Simply fire up any video from Almazan Kitchen, then put on your favorite Pink Floyd album. The music syncs up with the cooking in an organic way and it becomes a truly unique experience. I’ve found the best time for this is right before making a home cooked meal, probably dinner.
What makes this recipe so divine? The combination of “food porn” and “ear porn” to be exact! Almazan Kitchen and Pink Floyd are quite majestic on their own, but the combination of the two invokes a phenomenon called ASMR. Ephemeral moments of pure luck and randomness occur that would never happen watching either video alone. It’s a music video without the director.
Let’s try it out – play both videos below and prepare to embark on a journey of light and sound. Full-screen the Almazan Kitchen video and set it to 40% volume while Pink Floyd plays in the background.
The editor serves as a live debugger and allows modifying the game objects in real-time. These are canvas sprites we’re talking about, not DOM elements. While this is still a work in progress, I wanted to share a screen capture so you can see how it might end up looking. The next screen capture shows some live editing capabilities.
I wanted to make sure this engine would be comparable or maybe even easier to use than some of the other engines out there, with the ability to build a variety of game types and not just the game I was hoping to build. For this, I decided to go with Breakouts, which is a website that aims to help other developers compare and choose a game engine. So here’s my attempt…
It’s a work in progress, please check back soon for the full article:

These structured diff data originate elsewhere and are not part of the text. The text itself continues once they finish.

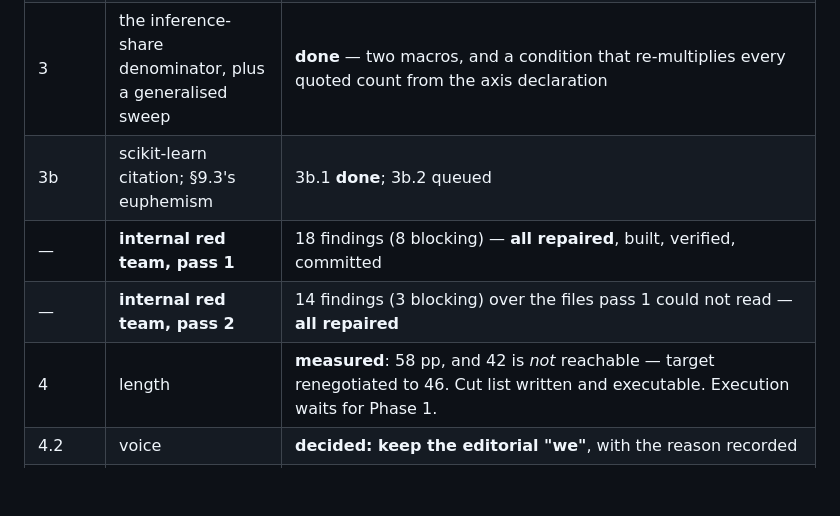
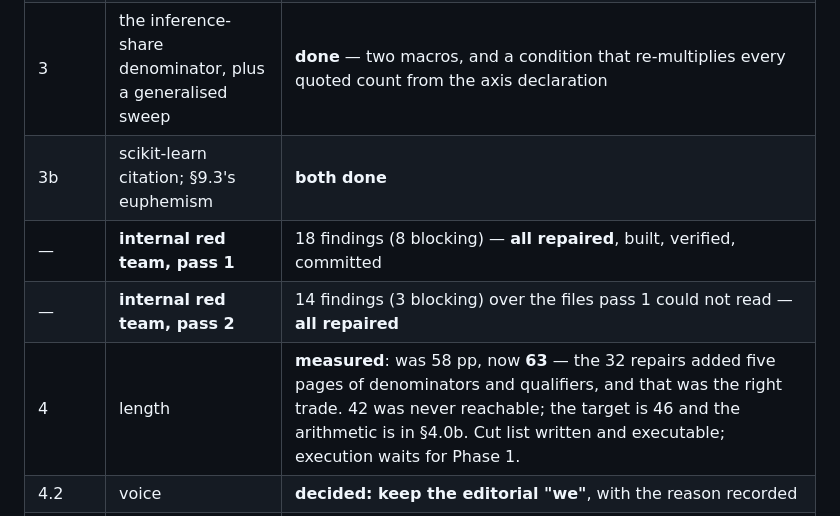
Before and after one commit to sudhirdixit1/cmdb-routing-queue-baseline, a Markdown page: PLAN-ROUND27.md, the part around the change. GitHub-like rendering; blank space fills up the shorter version.

Commit message:
The status table said two things that had stopped being true
Section 9.3's euphemism was fixed hours ago and the table still said queued,
and the page count still said 58 when the repairs had taken it to 63. A status
table nobody trusts is worse than none, and this one is the first thing the
next session reads.

```diff
--- a/PLAN-ROUND27.md
+++ b/PLAN-ROUND27.md
@@ -21,10 +21,10 @@ Append progress to §9 of THIS file after every phase.
 | 2b | within-cell noise bound on the analyst-choice share | queued — needs Phase 1's draws |
 | 2c | crossed family × encoding on the 8 ITSM pairs | **script ready**, run queued behind Phase 1 |
 | 3 | the inference-share denominator, plus a generalised sweep | **done** — two macros, and a condition that re-multiplies every quoted count from the axis declaration |
-| 3b | scikit-learn citation; §9.3's euphemism | 3b.1 **done**; 3b.2 queued |
+| 3b | scikit-learn citation; §9.3's euphemism | **both done** |
 | — | **internal red team, pass 1** | 18 findings (8 blocking) — **all repaired**, built, verified, committed |
 | — | **internal red team, pass 2** | 14 findings (3 blocking) over the files pass 1 could not read — **all repaired** |
-| 4 | length | **measured**: 58 pp, and 42 is *not* reachable — target renegotiated to 46. Cut list written and executable. Execution waits for Phase 1. |
+| 4 | length | **measured**: was 58 pp, now **63** — the 32 repairs added five pages of denominators and qualifiers, and that was the right trade. 42 was never reachable; the target is 46 and the arithmetic is in §4.0b. Cut list written and executable; execution waits for Phase 1. |
 | 4.2 | voice | **decided: keep the editorial "we"**, with the reason recorded |
 | 5 | claims regenerated against the new numbers | register written; execution waits for Phase 1 |
 | 6 | the `hgb` cross-machine reproduction gap | **done — and it was worse than recorded.** Platform, not threading; the divergence tracks register **cardinality**, not the learner; `logit` diverges up to 0.094 and boosting to 0.851, against the 5e-10 and 0.14 the repo had written down. Disclosed with six measured tolerances, gated, and the gate has its own corruption suite. |
```
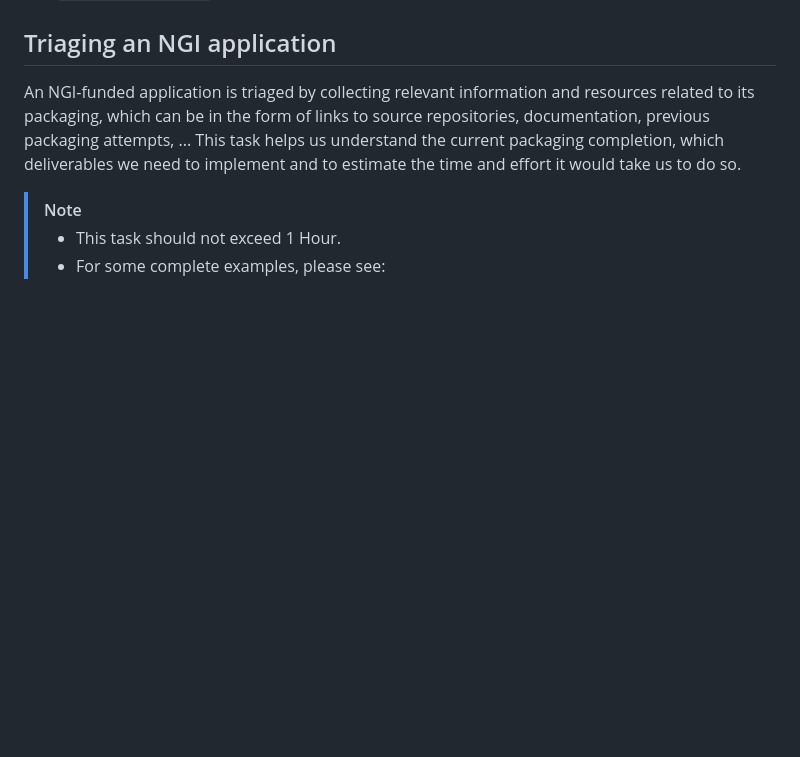
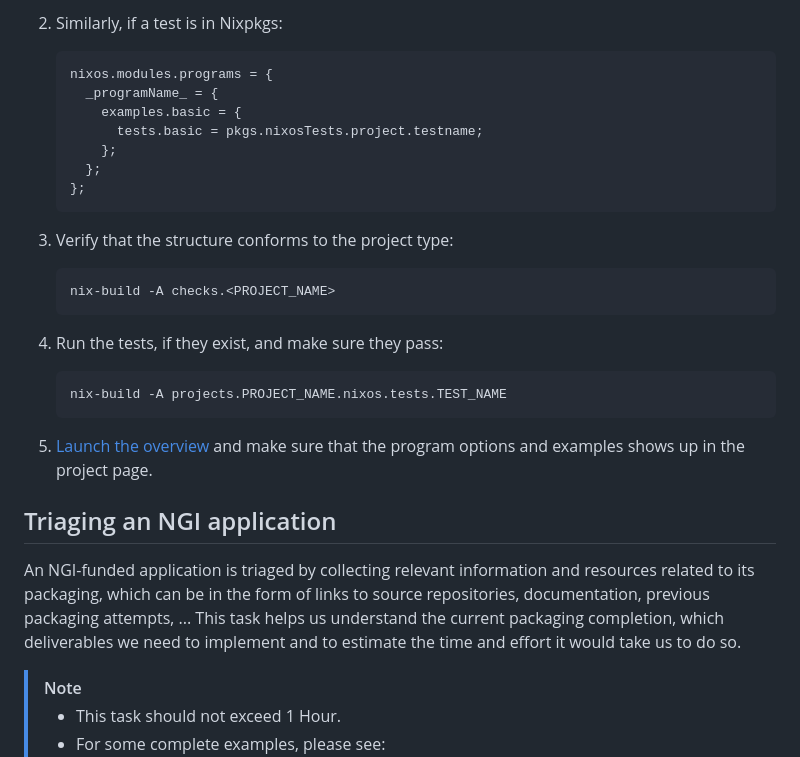
Before and after one commit to ngi-nix/ngipkgs, a Markdown page: CONTRIBUTING.md, the part around the change printed below. Rendered like a GitHub page; blank space fills up the shorter version.

Commit message:
docs: add workflow for implmeneting a program

````diff
--- a/CONTRIBUTING.md
+++ b/CONTRIBUTING.md
@@ -179,3 +268,28 @@ Instead, write one sentence per line, as this makes it easier to review changes.
+1. Similarly, if a test is in Nixpkgs:
+
+   ```nix
+   nixos.modules.programs = {
+     _programName_ = {
+       examples.basic = {
+         tests.basic = pkgs.nixosTests.project.testname;
+       };
+     };
+   };
+   ```
+
+1. Verify that the structure conforms to the project type:
+
+   ```shellSession
+   nix-build -A checks.<PROJECT_NAME>
+   ```
+
+1. Run the tests, if they exist, and make sure they pass:
+
+   ```shellSession
+   nix-build -A projects.PROJECT_NAME.nixos.tests.TEST_NAME
+   ```
+
+1. [Launch the overview](#running-and-testing-the-overview-locally) and make sure that the program options and examples shows up in the project page.
 
 ## Triaging an NGI application
 
````
Also changed, not shown: other parts of CONTRIBUTING.md (+89 -0 lines).
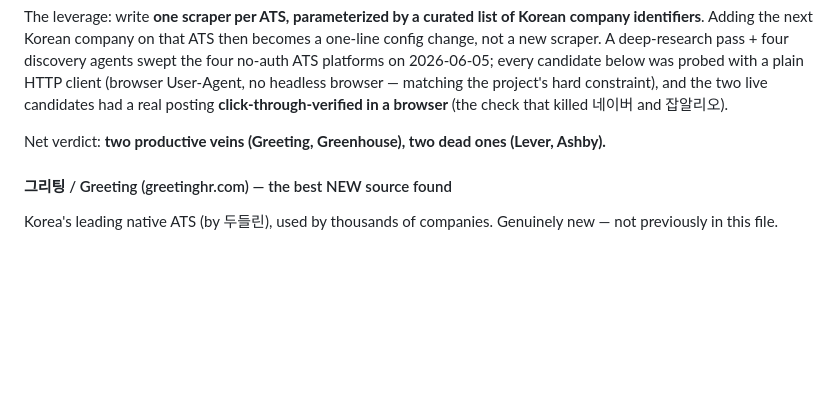
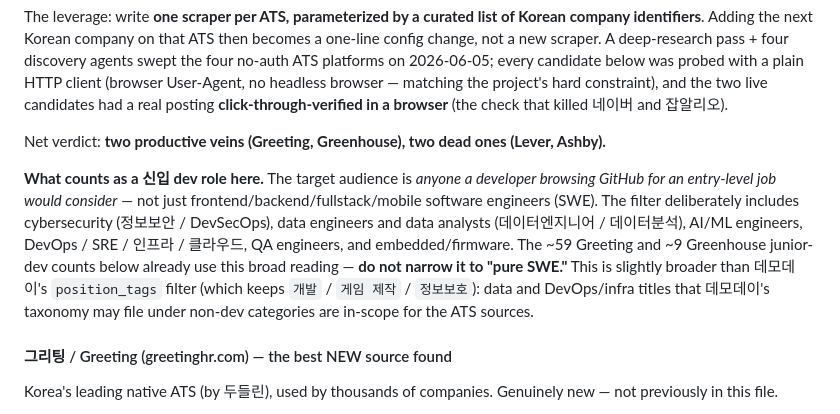
Before and after one commit to ohchanwu/jobcron, a Markdown page: scraper-list.md, the part around the change. Drawn GitHub-style; blank space fills up the shorter version.

Commit message:
docs(scraper-list): define 신입-dev inclusion scope for ATS sources
Target audience is anyone a developer browsing GitHub for an entry-level
job would consider — so the 신입-dev filter includes cybersecurity/정보보안/
DevSecOps, data engineers + analysts, AI/ML, DevOps/SRE/인프라/클라우드, QA,
and embedded, not just pure frontend/backend SWE. Records that the ~59
Greeting / ~9 Greenhouse counts already use this broad reading, and that
it's slightly broader than 데모데이's position_tags filter.

```diff
--- a/scraper-list.md
+++ b/scraper-list.md
@@ -80,6 +80,17 @@ check that killed 네이버 and 잡알리오).
 
 Net verdict: **two productive veins (Greeting, Greenhouse), two dead ones
 (Lever, Ashby).**
+
+**What counts as a 신입 dev role here.** The target audience is *anyone a
+developer browsing GitHub for an entry-level job would consider* — not just
+frontend/backend/fullstack/mobile software engineers (SWE). The filter
+deliberately includes cybersecurity (정보보안 / DevSecOps), data engineers and
+data analysts (데이터엔지니어 / 데이터분석), AI/ML engineers, DevOps / SRE / 인프라 /
+클라우드, QA engineers, and embedded/firmware. The ~59 Greeting and ~9 Greenhouse
+junior-dev counts below already use this broad reading — **do not narrow it to
+"pure SWE."** This is slightly broader than 데모데이's `position_tags` filter (which
+keeps `개발` / `게임 제작` / `정보보호`): data and DevOps/infra titles that 데모데이's
+taxonomy may file under non-dev categories are in-scope for the ATS sources.
 
 #### 그리팅 / Greeting (greetinghr.com) — the best NEW source found
 
```
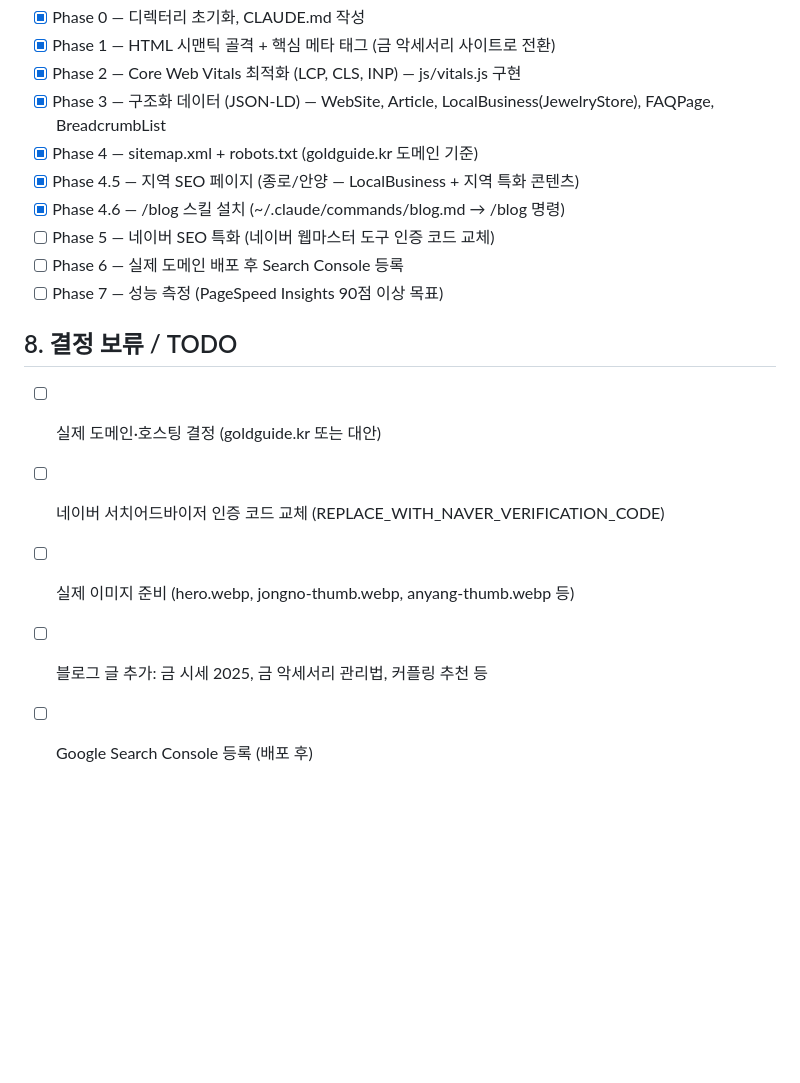
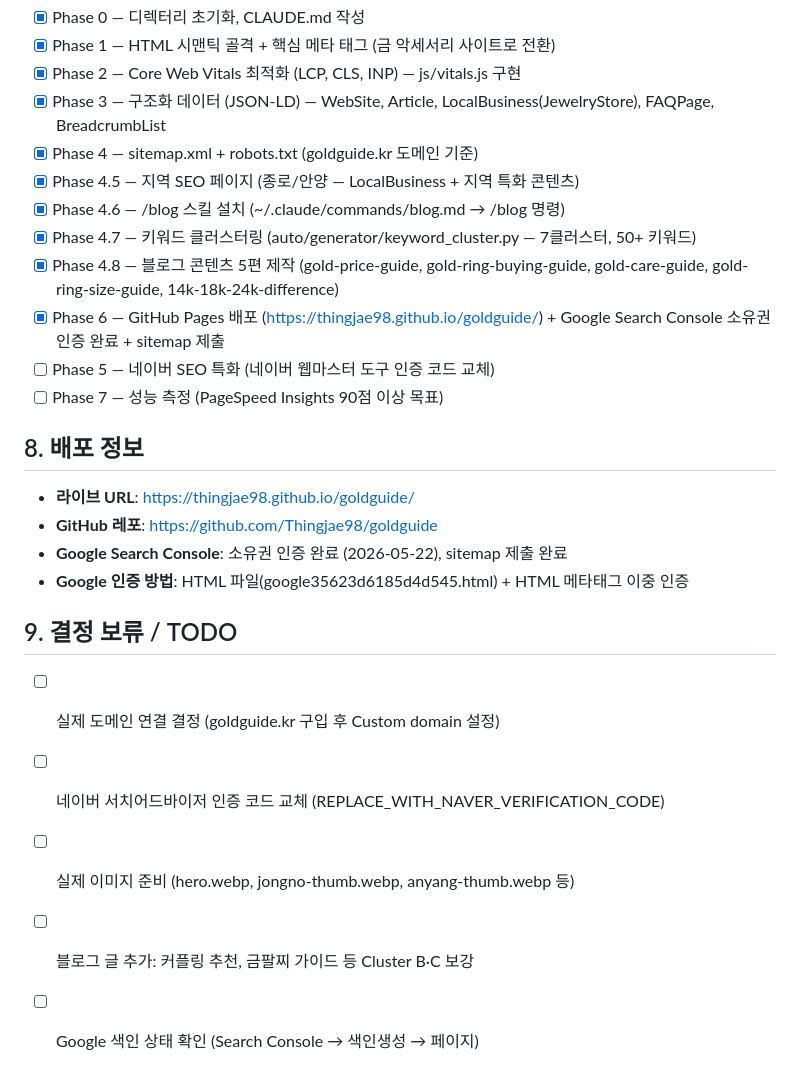
Before and after one commit to Thingjae98/goldguide, a Markdown page: CLAUDE.md, the part around the change. Rendered like a GitHub page; blank space fills up the shorter version.

Commit message:
CLAUDE.md: 배포 완료 상태 업데이트 (GitHub Pages + Search Console)

```diff
--- a/CLAUDE.md
+++ b/CLAUDE.md
@@ -77,14 +77,23 @@ seo/
 - [x] Phase 4 — sitemap.xml + robots.txt (goldguide.kr 도메인 기준)
 - [x] Phase 4.5 — 지역 SEO 페이지 (종로/안양 — LocalBusiness + 지역 특화 콘텐츠)
 - [x] Phase 4.6 — /blog 스킬 설치 (~/.claude/commands/blog.md → /blog 명령)
+- [x] Phase 4.7 — 키워드 클러스터링 (auto/generator/keyword_cluster.py — 7클러스터, 50+ 키워드)
+- [x] Phase 4.8 — 블로그 콘텐츠 5편 제작 (gold-price-guide, gold-ring-buying-guide, gold-care-guide, gold-ring-size-guide, 14k-18k-24k-difference)
+- [x] Phase 6 — GitHub Pages 배포 (https://thingjae98.github.io/goldguide/) + Google Search Console 소유권 인증 완료 + sitemap 제출
 - [ ] Phase 5 — 네이버 SEO 특화 (네이버 웹마스터 도구 인증 코드 교체)
-- [ ] Phase 6 — 실제 도메인 배포 후 Search Console 등록
 - [ ] Phase 7 — 성능 측정 (PageSpeed Insights 90점 이상 목표)
 
-## 8. 결정 보류 / TODO
+## 8. 배포 정보
 
-- [ ] 실제 도메인·호스팅 결정 (goldguide.kr 또는 대안)
+- **라이브 URL**: https://thingjae98.github.io/goldguide/
+- **GitHub 레포**: https://github.com/Thingjae98/goldguide
+- **Google Search Console**: 소유권 인증 완료 (2026-05-22), sitemap 제출 완료
+- **Google 인증 방법**: HTML 파일(google35623d6185d4d545.html) + HTML 메타태그 이중 인증
+
+## 9. 결정 보류 / TODO
+
+- [ ] 실제 도메인 연결 결정 (goldguide.kr 구입 후 Custom domain 설정)
 - [ ] 네이버 서치어드바이저 인증 코드 교체 (REPLACE_WITH_NAVER_VERIFICATION_CODE)
 - [ ] 실제 이미지 준비 (hero.webp, jongno-thumb.webp, anyang-thumb.webp 등)
-- [ ] 블로그 글 추가: 금 시세 2025, 금 악세서리 관리법, 커플링 추천 등
-- [ ] Google Search Console 등록 (배포 후)
+- [ ] 블로그 글 추가: 커플링 추천, 금팔찌 가이드 등 Cluster B·C 보강
+- [ ] Google 색인 상태 확인 (Search Console → 색인생성 → 페이지)
```
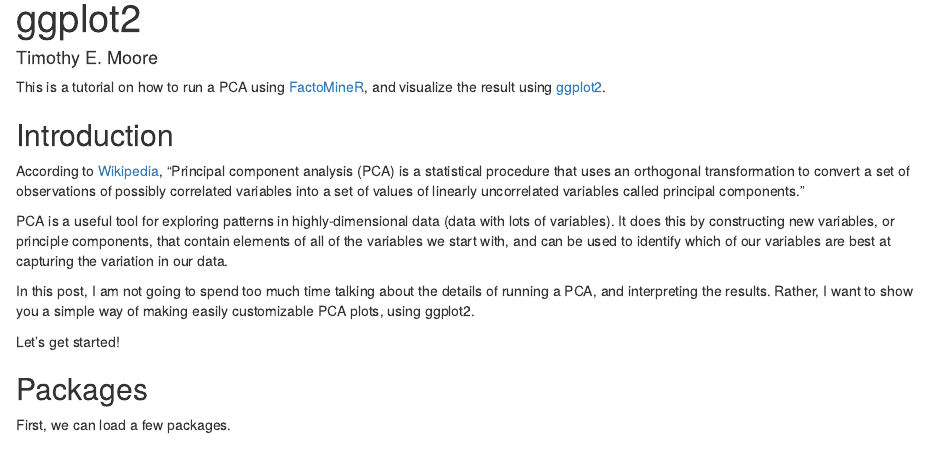
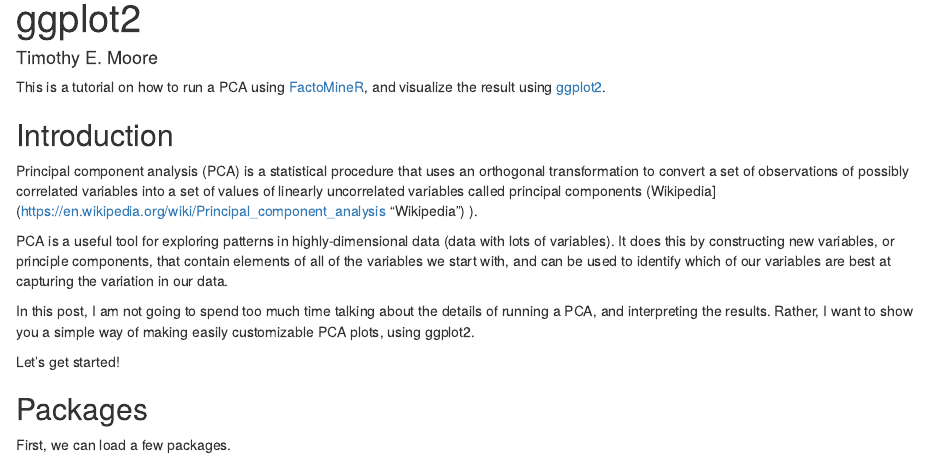
Before and after one commit to tem11010/Plotting-PCAs, an R Markdown document (Plotting-PCAs.Rmd): the page in a window 1100 px wide, from 70 px down. Rendered offline with R 4.5, knitr and Pandoc, with nearby package versions; code that draws random numbers runs with fixed seeds of ours; some code elsewhere in the file could not run offline.

Commit message:
Update Plotting-PCAs.Rmd

```diff
--- a/Plotting-PCAs.Rmd
+++ b/Plotting-PCAs.Rmd
@@ -31,7 +31,7 @@
 
 ## Introduction
 
-According to [Wikipedia](https://en.wikipedia.org/wiki/Principal_component_analysis "Wikipedia"), "Principal component analysis (PCA) is a statistical procedure that uses an orthogonal transformation to convert a set of observations of possibly correlated variables into a set of values of linearly uncorrelated variables called principal components."
+Principal component analysis (PCA) is a statistical procedure that uses an orthogonal transformation to convert a set of observations of possibly correlated variables into a set of values of linearly uncorrelated variables called principal components (Wikipedia](https://en.wikipedia.org/wiki/Principal_component_analysis "Wikipedia") ).
 
 PCA is a useful tool for exploring patterns in highly-dimensional data (data with lots of variables). It does this by constructing new variables, or principle components, that contain elements of all of the variables we start with, and can be used to identify which of our variables are best at capturing the variation in our data.
 
```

This GIF was recorded at 20 FPS; the game runs at 60.
Working: sound effects, level progression, game states, mouse/keyboard input, collision (a bit buggy), ball-bounce physics (a bit crude), sprites, spritesheets, sprite animations, rendering layers, async module/asset loader, fixed timestep. These are all provided by the core engine.
Not Working: power-ups, variable timestep, improved physics.
Disclaimer: I do not own the graphics depicted in this article, nor do I have permission to use them in a commercial product. The graphics were found using Google Image search, and they are being used here solely for showcasing the engine’s capabilities and progress. The tree sprites are from Here Be Monsters, and the player/wolf sprites are from Ragnarok Online.
What you’re seeing in the screen capture above is a bunch of objects (wolf sprites) being spawned with a “roam” AI package, which just makes the objects move around. This AI package idea will be expanded upon later, but it’s kind of how Skyrim AI works, mixed with Final Fantasy XII Gambits – interchangeable and override-able behavior stacks for different scenarios.
(The screen capture above doesn’t reflect 60 FPS due to gif recording at the time. It’s also a .gifv image hosted by Imgur, my apology if the buffering is choppy…)